This Is AuburnElectronic Theses and Dissertations

The Effects of Different De-feathering Methods on Salmonella Attachment to Chicken Skin and Antimicrobial Efficacy




Zhang, Lei

Type of Degree

PhD Dissertation


Poultry Science

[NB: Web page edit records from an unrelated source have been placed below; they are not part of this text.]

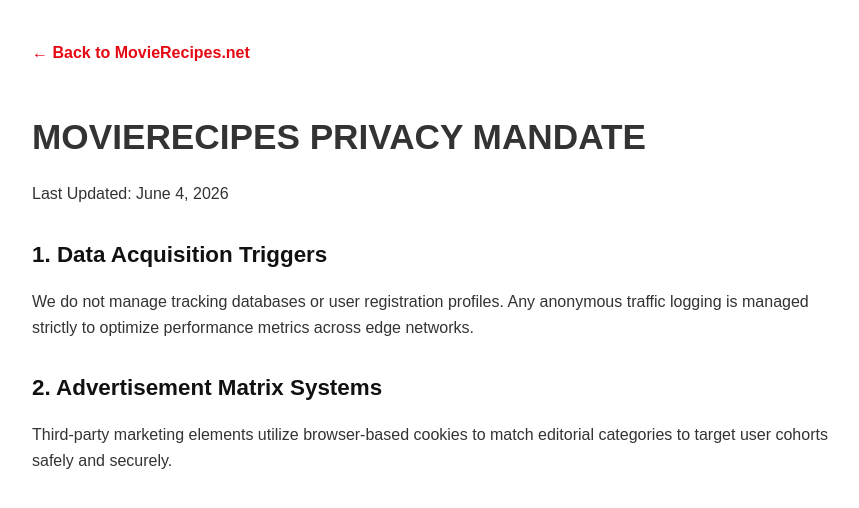
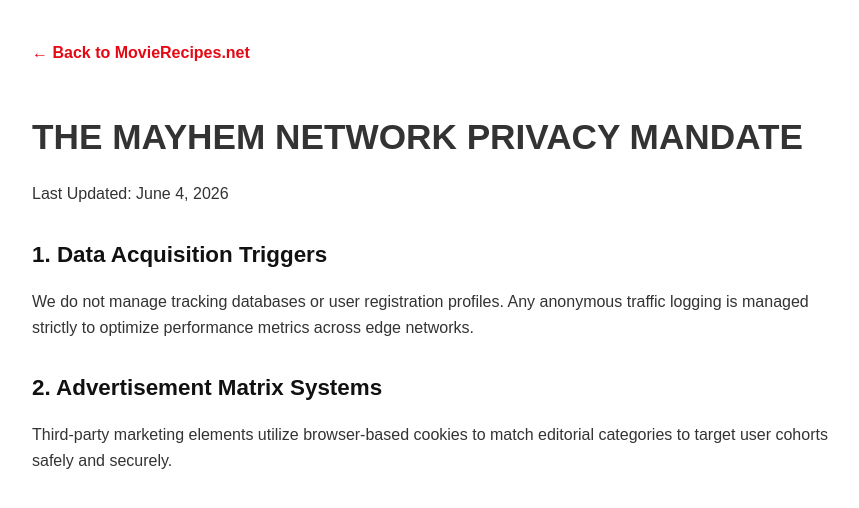
Before and after one commit to MayhemNetwork/movierecipes, a plain HTML site: page privacy.html in a window 1280 px wide. Shown: the whole page, without its empty margins (208-1067 px from the left). Drawn offline with Linux system fonts and the light colour scheme.

Commit message:
Update privacy mandate title to reflect new branding

```diff
--- a/privacy.html
+++ b/privacy.html
@@ -14,7 +14,7 @@
 </head>
 <body>
     <a href="/" class="back-home">← Back to MovieRecipes.net</a>
-    <h1>MovieRecipes Privacy Mandate</h1>
+    <h1>The Mayhem Network Privacy Mandate</h1>
     <p>Last Updated: June 4, 2026</p>
 
     <h2>1. Data Acquisition Triggers</h2>
```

Chickens usually arrive at processing facilities with high populations of microorganisms. Salmonella is a major concern in poultry and poultry products in regards to food safety. During the initial steps of slaughter (i.e., scalding and de-feathering) the topography of chicken skin changes, which in turn might impact Salmonella attachment to skin. Experiments were conducted to determine the impact of de-feathering methods (dry – hand-picked, tap water scalded and mechanically de-feathered, soft scalded and mechanically de-feathered, and hard scalded and mechanically de-feathered), attachment time (5, 10, 15, or 20 min), and presence of E. coli on Salmonella attachment to chicken skin. The results showed the de-feaering methods had a minor effect on chicken Salmonella attachment rate to the skin. Longer attachment time did not result in more attached cells, and presence of E. coli did not affect Salmonella attachment on chicken skin. However, within the same attachment time, the presence of E. coli increased the number of “firmly attached” Salmonella. Antimicrobials applied during processing can be an efficient intervention strategy of achieving poultry product safety, and chlorine and peracetic acid (PAA) are the two common chemicals used in poultry processing plants. In the second experiment, 0.5% sodium dodecyl sulfate (SDS) was combined with 0.005% chlorine or 0.2% PAA solutions to improve the efficacy of both antimicrobials in reducing Salmonella level on chicken skin. The results showed 0.2% PAA was more effective against Salmonella than 0.005% chlorine, especially on dry hand de-feathered chicken skin. SDS (0.5%) enhanced the efficacy of 0.005% Cl, but not PAA used in this study. A direct intervention to minimize the chance for cross-contamination is to prevent Salmonella attachment to chicken skin, and coating of the skin could be a possible intervention method. Beeswax and carnauba wax micro-emulsions were prepared and used to coat chicken skins to validate their effectiveness on reducing Salmonella attachment on skins de-feathered by different methods. Carnauba wax coating helped to prevent Salmonella attachment to chicken skin significantly, while beeswax was not able to reduce Salmonella attachment.